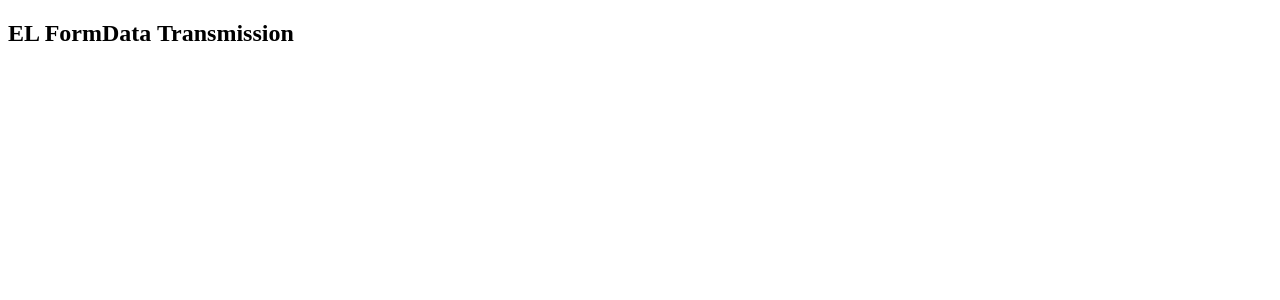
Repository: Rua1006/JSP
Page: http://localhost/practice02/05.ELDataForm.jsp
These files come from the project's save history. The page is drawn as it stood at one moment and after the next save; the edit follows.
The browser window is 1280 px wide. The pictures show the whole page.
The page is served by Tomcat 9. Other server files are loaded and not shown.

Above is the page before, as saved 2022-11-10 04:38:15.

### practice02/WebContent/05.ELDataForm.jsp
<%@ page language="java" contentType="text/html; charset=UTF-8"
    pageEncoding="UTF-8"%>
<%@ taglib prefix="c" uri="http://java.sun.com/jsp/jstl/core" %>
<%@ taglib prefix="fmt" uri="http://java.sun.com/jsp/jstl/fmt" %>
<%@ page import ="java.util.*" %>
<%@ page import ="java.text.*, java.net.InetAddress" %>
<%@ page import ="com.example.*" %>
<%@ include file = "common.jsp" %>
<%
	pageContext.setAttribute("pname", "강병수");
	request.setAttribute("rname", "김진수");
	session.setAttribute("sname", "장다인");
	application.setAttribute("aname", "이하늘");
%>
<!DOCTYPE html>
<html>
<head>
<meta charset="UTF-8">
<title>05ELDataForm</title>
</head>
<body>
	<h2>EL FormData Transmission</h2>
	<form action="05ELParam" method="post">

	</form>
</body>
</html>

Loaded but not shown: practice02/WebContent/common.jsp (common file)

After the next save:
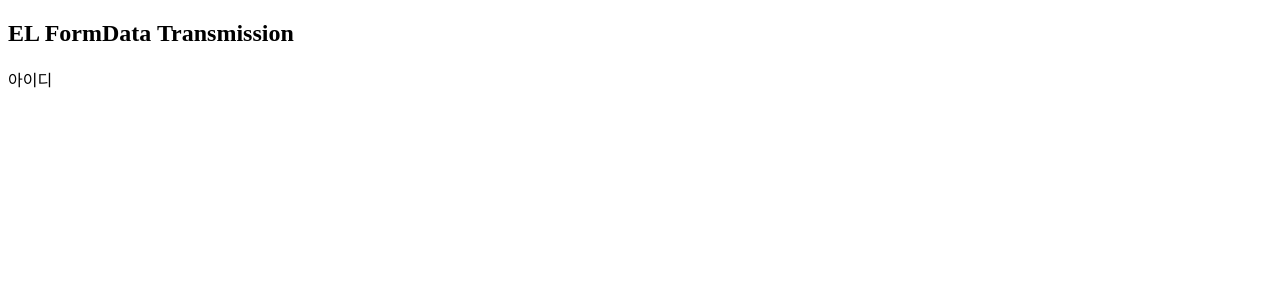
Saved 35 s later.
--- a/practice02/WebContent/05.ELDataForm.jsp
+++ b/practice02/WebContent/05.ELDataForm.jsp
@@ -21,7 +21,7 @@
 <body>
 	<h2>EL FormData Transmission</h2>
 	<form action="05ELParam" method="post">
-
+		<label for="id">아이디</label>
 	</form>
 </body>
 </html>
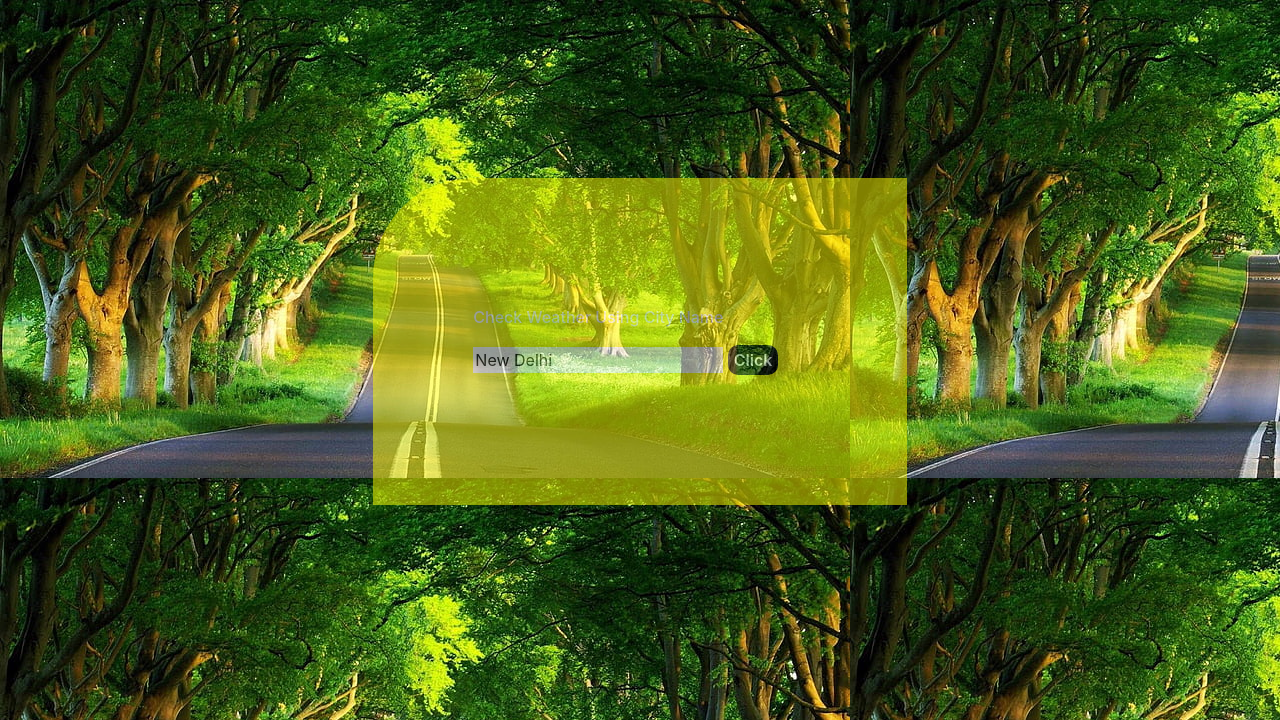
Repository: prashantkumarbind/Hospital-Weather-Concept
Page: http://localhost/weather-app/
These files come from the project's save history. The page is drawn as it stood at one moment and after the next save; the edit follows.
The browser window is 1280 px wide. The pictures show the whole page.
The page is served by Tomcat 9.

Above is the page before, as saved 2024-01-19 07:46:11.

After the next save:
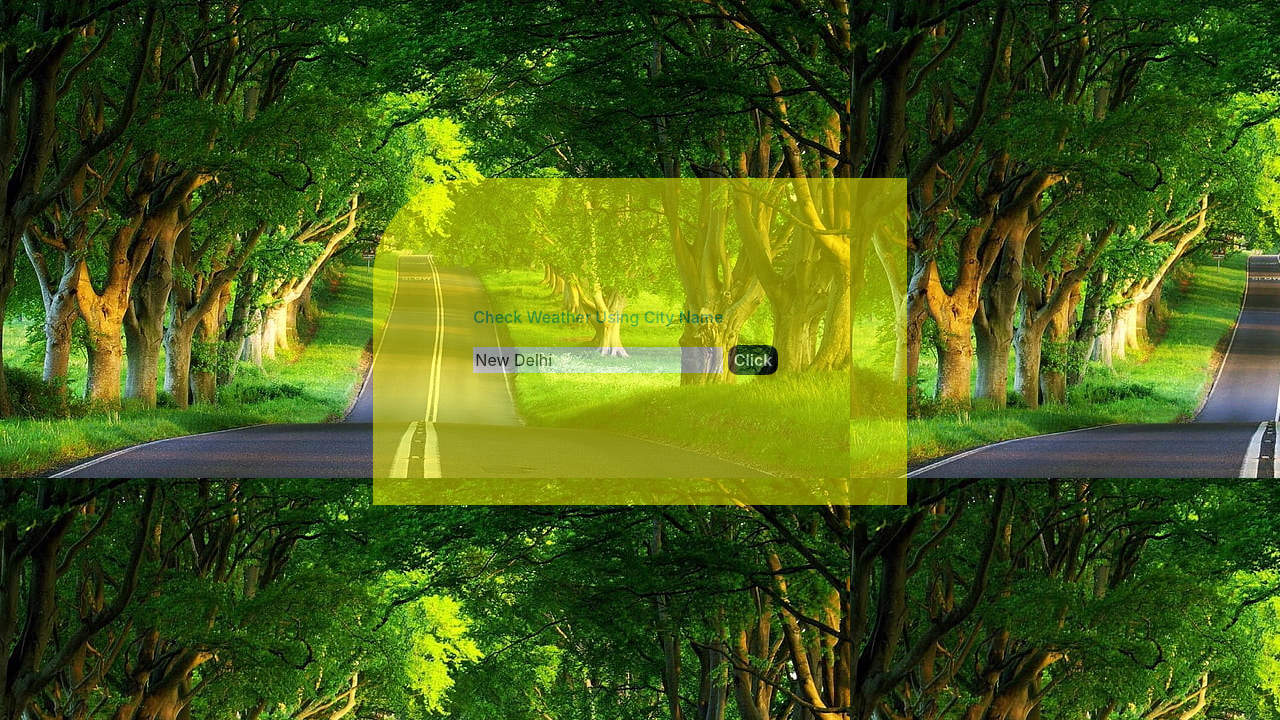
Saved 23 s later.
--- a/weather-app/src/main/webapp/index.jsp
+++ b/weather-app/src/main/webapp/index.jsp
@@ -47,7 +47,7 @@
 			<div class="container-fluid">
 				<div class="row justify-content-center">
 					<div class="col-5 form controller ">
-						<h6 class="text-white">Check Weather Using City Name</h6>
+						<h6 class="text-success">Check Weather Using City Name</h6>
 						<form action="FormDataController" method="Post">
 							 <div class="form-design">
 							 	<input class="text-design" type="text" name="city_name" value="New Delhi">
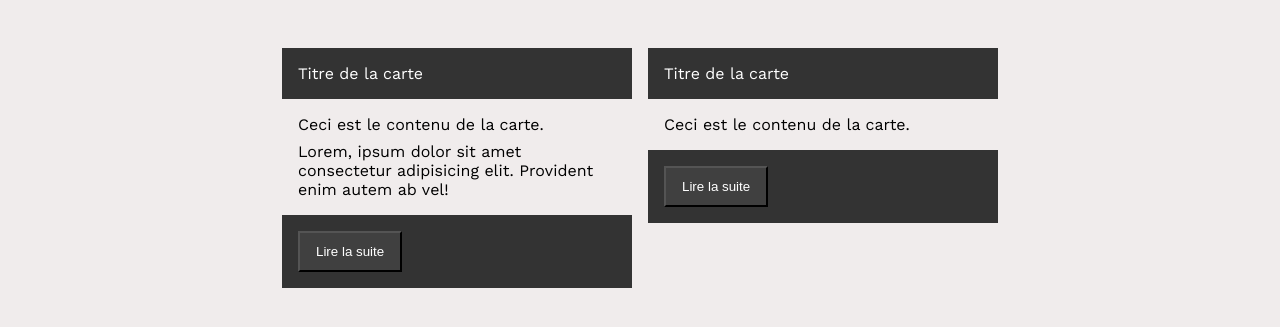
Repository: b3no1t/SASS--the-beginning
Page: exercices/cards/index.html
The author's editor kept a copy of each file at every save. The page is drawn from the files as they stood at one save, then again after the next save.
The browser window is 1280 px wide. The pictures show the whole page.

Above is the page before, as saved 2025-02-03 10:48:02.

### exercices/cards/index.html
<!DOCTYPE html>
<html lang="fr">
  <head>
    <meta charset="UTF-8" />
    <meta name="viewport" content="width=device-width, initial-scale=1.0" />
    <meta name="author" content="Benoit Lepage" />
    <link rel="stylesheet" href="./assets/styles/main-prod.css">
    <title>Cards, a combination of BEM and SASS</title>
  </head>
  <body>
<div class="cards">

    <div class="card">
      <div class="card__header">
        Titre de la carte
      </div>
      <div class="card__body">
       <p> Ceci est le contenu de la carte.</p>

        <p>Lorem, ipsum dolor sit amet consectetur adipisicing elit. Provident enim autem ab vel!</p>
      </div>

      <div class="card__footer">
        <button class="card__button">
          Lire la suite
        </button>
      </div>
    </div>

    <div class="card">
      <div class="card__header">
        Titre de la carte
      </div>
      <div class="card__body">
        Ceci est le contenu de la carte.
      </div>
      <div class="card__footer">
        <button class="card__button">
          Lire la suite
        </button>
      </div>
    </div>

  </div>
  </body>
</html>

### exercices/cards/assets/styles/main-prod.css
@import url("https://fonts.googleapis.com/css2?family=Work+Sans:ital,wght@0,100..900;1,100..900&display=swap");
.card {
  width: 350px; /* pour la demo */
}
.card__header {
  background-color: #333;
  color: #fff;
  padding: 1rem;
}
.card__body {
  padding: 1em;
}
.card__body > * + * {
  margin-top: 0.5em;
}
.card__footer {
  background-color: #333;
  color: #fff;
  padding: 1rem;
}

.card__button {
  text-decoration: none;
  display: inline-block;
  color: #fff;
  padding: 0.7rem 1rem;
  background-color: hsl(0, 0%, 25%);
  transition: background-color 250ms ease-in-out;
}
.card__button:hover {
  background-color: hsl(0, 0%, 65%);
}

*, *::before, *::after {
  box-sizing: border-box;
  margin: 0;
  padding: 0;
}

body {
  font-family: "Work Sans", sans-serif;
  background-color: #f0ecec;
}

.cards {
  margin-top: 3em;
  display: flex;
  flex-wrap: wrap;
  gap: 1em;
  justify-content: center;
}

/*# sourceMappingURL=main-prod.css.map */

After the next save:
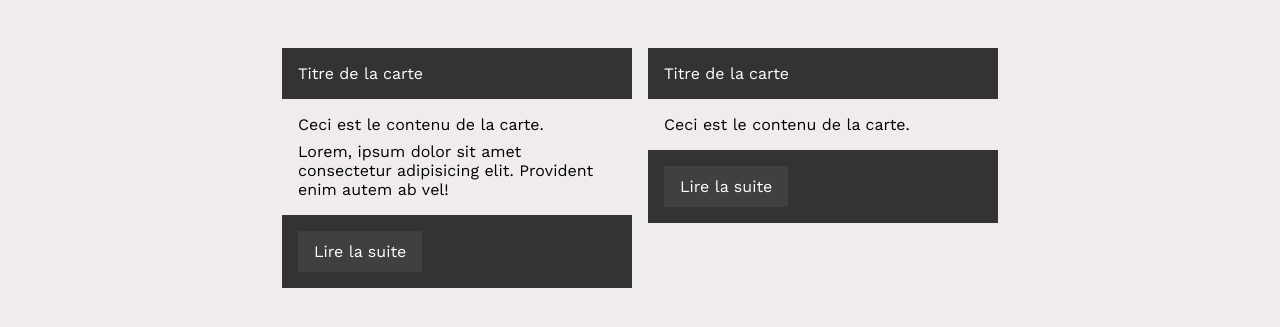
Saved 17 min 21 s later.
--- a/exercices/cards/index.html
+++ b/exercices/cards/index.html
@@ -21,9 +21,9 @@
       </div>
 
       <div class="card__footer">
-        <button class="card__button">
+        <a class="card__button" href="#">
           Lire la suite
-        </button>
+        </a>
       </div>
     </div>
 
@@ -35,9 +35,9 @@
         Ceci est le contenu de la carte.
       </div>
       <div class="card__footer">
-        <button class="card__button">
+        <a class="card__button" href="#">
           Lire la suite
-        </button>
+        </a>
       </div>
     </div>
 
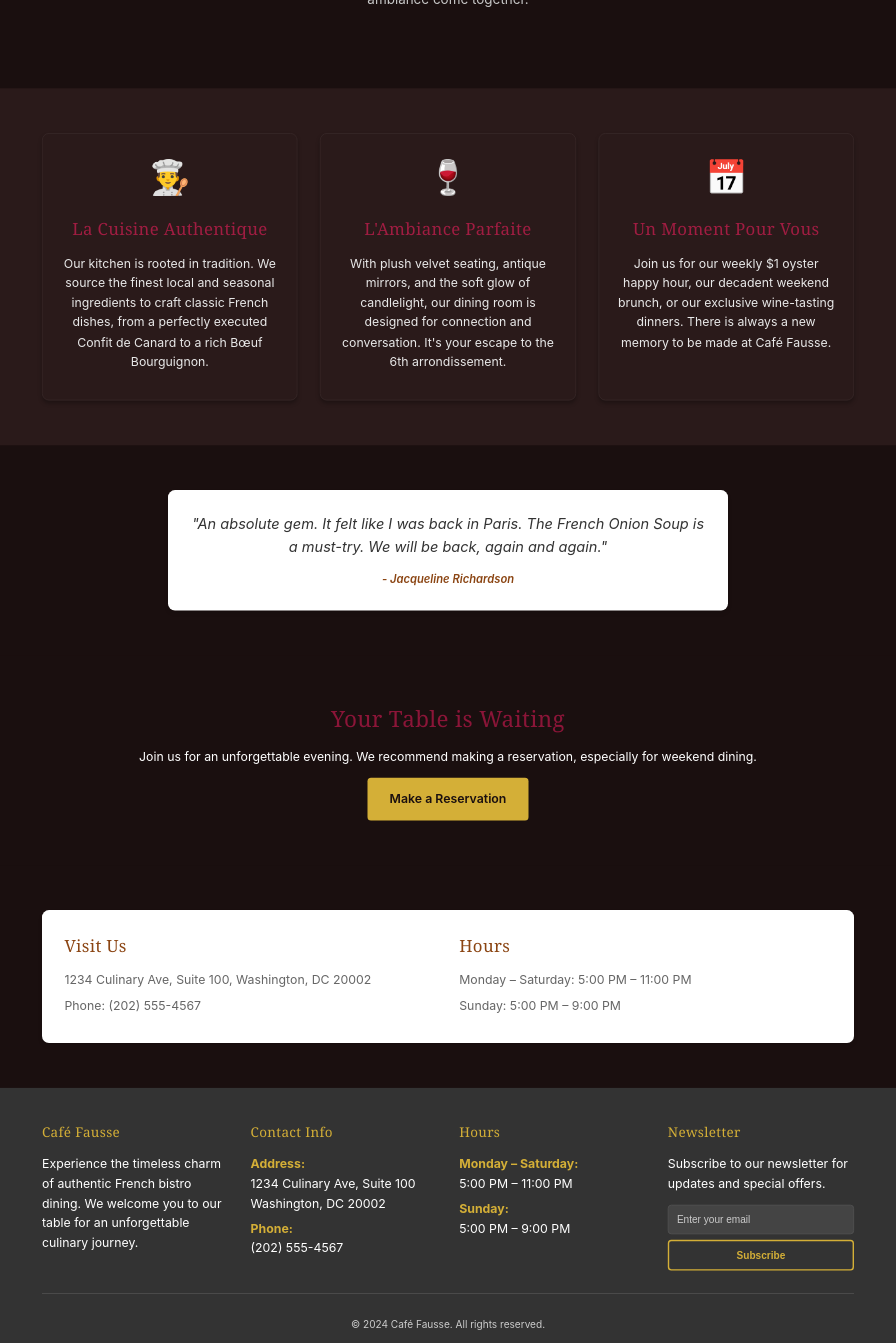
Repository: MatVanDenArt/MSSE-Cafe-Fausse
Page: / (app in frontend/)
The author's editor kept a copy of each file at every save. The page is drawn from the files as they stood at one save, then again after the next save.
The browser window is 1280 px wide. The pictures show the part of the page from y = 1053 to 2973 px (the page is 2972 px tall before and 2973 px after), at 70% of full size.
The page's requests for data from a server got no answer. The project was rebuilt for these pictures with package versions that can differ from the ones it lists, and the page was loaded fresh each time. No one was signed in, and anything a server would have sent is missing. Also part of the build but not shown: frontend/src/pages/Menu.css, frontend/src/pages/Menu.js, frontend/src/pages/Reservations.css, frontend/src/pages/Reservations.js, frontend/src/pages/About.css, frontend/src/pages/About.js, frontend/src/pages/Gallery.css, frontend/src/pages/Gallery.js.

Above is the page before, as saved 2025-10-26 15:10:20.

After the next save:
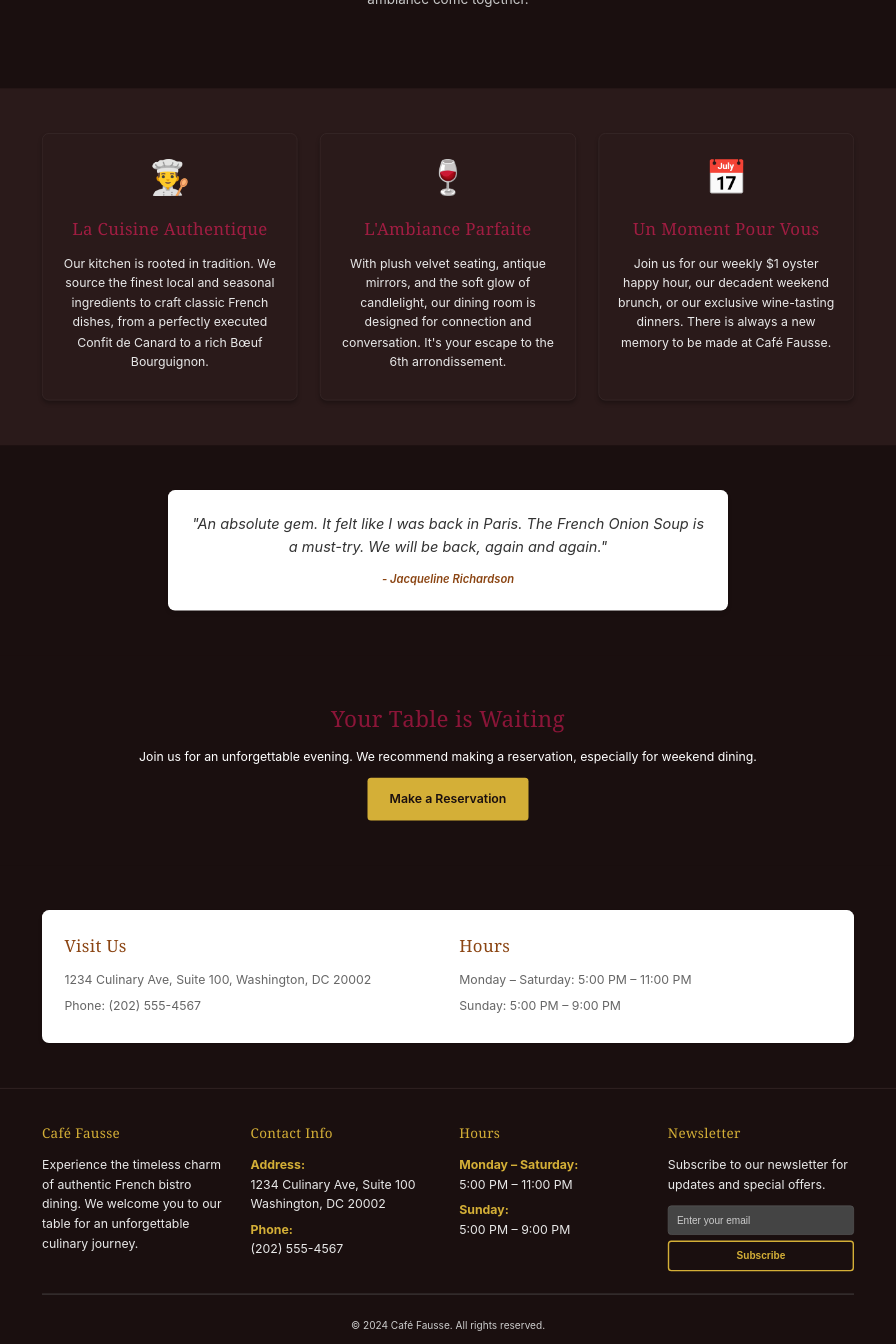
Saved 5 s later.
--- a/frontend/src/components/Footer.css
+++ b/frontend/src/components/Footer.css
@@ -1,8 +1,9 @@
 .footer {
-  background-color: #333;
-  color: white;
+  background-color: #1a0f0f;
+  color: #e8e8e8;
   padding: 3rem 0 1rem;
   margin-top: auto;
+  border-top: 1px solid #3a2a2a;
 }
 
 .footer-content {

• • • • • • •

:: AIM OF THE TASK ::
What the answer needs is every record above, exactly as written, and no pictures.

:: ANSWER FOR THIS EXERCISE ::
Repository: Rua1006/JSP
Page: http://localhost/practice02/05.ELDataForm.jsp
These files come from the project's save history. The page is drawn as it stood at one moment and after the next save; the edit follows.
The browser window is 1280 px wide. The pictures show the whole page.
The page is served by Tomcat 9. Other server files are loaded and not shown.

Above is the page before, as saved 2022-11-10 04:38:15.

### practice02/WebContent/05.ELDataForm.jsp
<%@ page language="java" contentType="text/html; charset=UTF-8"
    pageEncoding="UTF-8"%>
<%@ taglib prefix="c" uri="http://java.sun.com/jsp/jstl/core" %>
<%@ taglib prefix="fmt" uri="http://java.sun.com/jsp/jstl/fmt" %>
<%@ page import ="java.util.*" %>
<%@ page import ="java.text.*, java.net.InetAddress" %>
<%@ page import ="com.example.*" %>
<%@ include file = "common.jsp" %>
<%
	pageContext.setAttribute("pname", "강병수");
	request.setAttribute("rname", "김진수");
	session.setAttribute("sname", "장다인");
	application.setAttribute("aname", "이하늘");
%>
<!DOCTYPE html>
<html>
<head>
<meta charset="UTF-8">
<title>05ELDataForm</title>
</head>
<body>
	<h2>EL FormData Transmission</h2>
	<form action="05ELParam" method="post">

	</form>
</body>
</html>

Loaded but not shown: practice02/WebContent/common.jsp (common file)

After the next save:
Saved 35 s later.
--- a/practice02/WebContent/05.ELDataForm.jsp
+++ b/practice02/WebContent/05.ELDataForm.jsp
@@ -21,7 +21,7 @@
 <body>
 	<h2>EL FormData Transmission</h2>
 	<form action="05ELParam" method="post">
-
+		<label for="id">아이디</label>
 	</form>
 </body>
 </html>
Repository: prashantkumarbind/Hospital-Weather-Concept
Page: http://localhost/weather-app/
These files come from the project's save history. The page is drawn as it stood at one moment and after the next save; the edit follows.
The browser window is 1280 px wide. The pictures show the whole page.
The page is served by Tomcat 9.

Above is the page before, as saved 2024-01-19 07:46:11.

After the next save:
Saved 23 s later.
--- a/weather-app/src/main/webapp/index.jsp
+++ b/weather-app/src/main/webapp/index.jsp
@@ -47,7 +47,7 @@
 			<div class="container-fluid">
 				<div class="row justify-content-center">
 					<div class="col-5 form controller ">
-						<h6 class="text-white">Check Weather Using City Name</h6>
+						<h6 class="text-success">Check Weather Using City Name</h6>
 						<form action="FormDataController" method="Post">
 							 <div class="form-design">
 							 	<input class="text-design" type="text" name="city_name" value="New Delhi">
Repository: b3no1t/SASS--the-beginning
Page: exercices/cards/index.html
The author's editor kept a copy of each file at every save. The page is drawn from the files as they stood at one save, then again after the next save.
The browser window is 1280 px wide. The pictures show the whole page.

Above is the page before, as saved 2025-02-03 10:48:02.

### exercices/cards/index.html
<!DOCTYPE html>
<html lang="fr">
  <head>
    <meta charset="UTF-8" />
    <meta name="viewport" content="width=device-width, initial-scale=1.0" />
    <meta name="author" content="Benoit Lepage" />
    <link rel="stylesheet" href="./assets/styles/main-prod.css">
    <title>Cards, a combination of BEM and SASS</title>
  </head>
  <body>
<div class="cards">

    <div class="card">
      <div class="card__header">
        Titre de la carte
      </div>
      <div class="card__body">
       <p> Ceci est le contenu de la carte.</p>

        <p>Lorem, ipsum dolor sit amet consectetur adipisicing elit. Provident enim autem ab vel!</p>
      </div>

      <div class="card__footer">
        <button class="card__button">
          Lire la suite
        </button>
      </div>
    </div>

    <div class="card">
      <div class="card__header">
        Titre de la carte
      </div>
      <div class="card__body">
        Ceci est le contenu de la carte.
      </div>
      <div class="card__footer">
        <button class="card__button">
          Lire la suite
        </button>
      </div>
    </div>

  </div>
  </body>
</html>

### exercices/cards/assets/styles/main-prod.css
@import url("https://fonts.googleapis.com/css2?family=Work+Sans:ital,wght@0,100..900;1,100..900&display=swap");
.card {
  width: 350px; /* pour la demo */
}
.card__header {
  background-color: #333;
  color: #fff;
  padding: 1rem;
}
.card__body {
  padding: 1em;
}
.card__body > * + * {
  margin-top: 0.5em;
}
.card__footer {
  background-color: #333;
  color: #fff;
  padding: 1rem;
}

.card__button {
  text-decoration: none;
  display: inline-block;
  color: #fff;
  padding: 0.7rem 1rem;
  background-color: hsl(0, 0%, 25%);
  transition: background-color 250ms ease-in-out;
}
.card__button:hover {
  background-color: hsl(0, 0%, 65%);
}

*, *::before, *::after {
  box-sizing: border-box;
  margin: 0;
  padding: 0;
}

body {
  font-family: "Work Sans", sans-serif;
  background-color: #f0ecec;
}

.cards {
  margin-top: 3em;
  display: flex;
  flex-wrap: wrap;
  gap: 1em;
  justify-content: center;
}

/*# sourceMappingURL=main-prod.css.map */

After the next save:
Saved 17 min 21 s later.
--- a/exercices/cards/index.html
+++ b/exercices/cards/index.html
@@ -21,9 +21,9 @@
       </div>
 
       <div class="card__footer">
-        <button class="card__button">
+        <a class="card__button" href="#">
           Lire la suite
-        </button>
+        </a>
       </div>
     </div>
 
@@ -35,9 +35,9 @@
         Ceci est le contenu de la carte.
       </div>
       <div class="card__footer">
-        <button class="card__button">
+        <a class="card__button" href="#">
           Lire la suite
-        </button>
+        </a>
       </div>
     </div>
 
Repository: MatVanDenArt/MSSE-Cafe-Fausse
Page: / (app in frontend/)
The author's editor kept a copy of each file at every save. The page is drawn from the files as they stood at one save, then again after the next save.
The browser window is 1280 px wide. The pictures show the part of the page from y = 1053 to 2973 px (the page is 2972 px tall before and 2973 px after), at 70% of full size.
The page's requests for data from a server got no answer. The project was rebuilt for these pictures with package versions that can differ from the ones it lists, and the page was loaded fresh each time. No one was signed in, and anything a server would have sent is missing. Also part of the build but not shown: frontend/src/pages/Menu.css, frontend/src/pages/Menu.js, frontend/src/pages/Reservations.css, frontend/src/pages/Reservations.js, frontend/src/pages/About.css, frontend/src/pages/About.js, frontend/src/pages/Gallery.css, frontend/src/pages/Gallery.js.

Above is the page before, as saved 2025-10-26 15:10:20.

After the next save:
Saved 5 s later.
--- a/frontend/src/components/Footer.css
+++ b/frontend/src/components/Footer.css
@@ -1,8 +1,9 @@
 .footer {
-  background-color: #333;
-  color: white;
+  background-color: #1a0f0f;
+  color: #e8e8e8;
   padding: 3rem 0 1rem;
   margin-top: auto;
+  border-top: 1px solid #3a2a2a;
 }
 
 .footer-content {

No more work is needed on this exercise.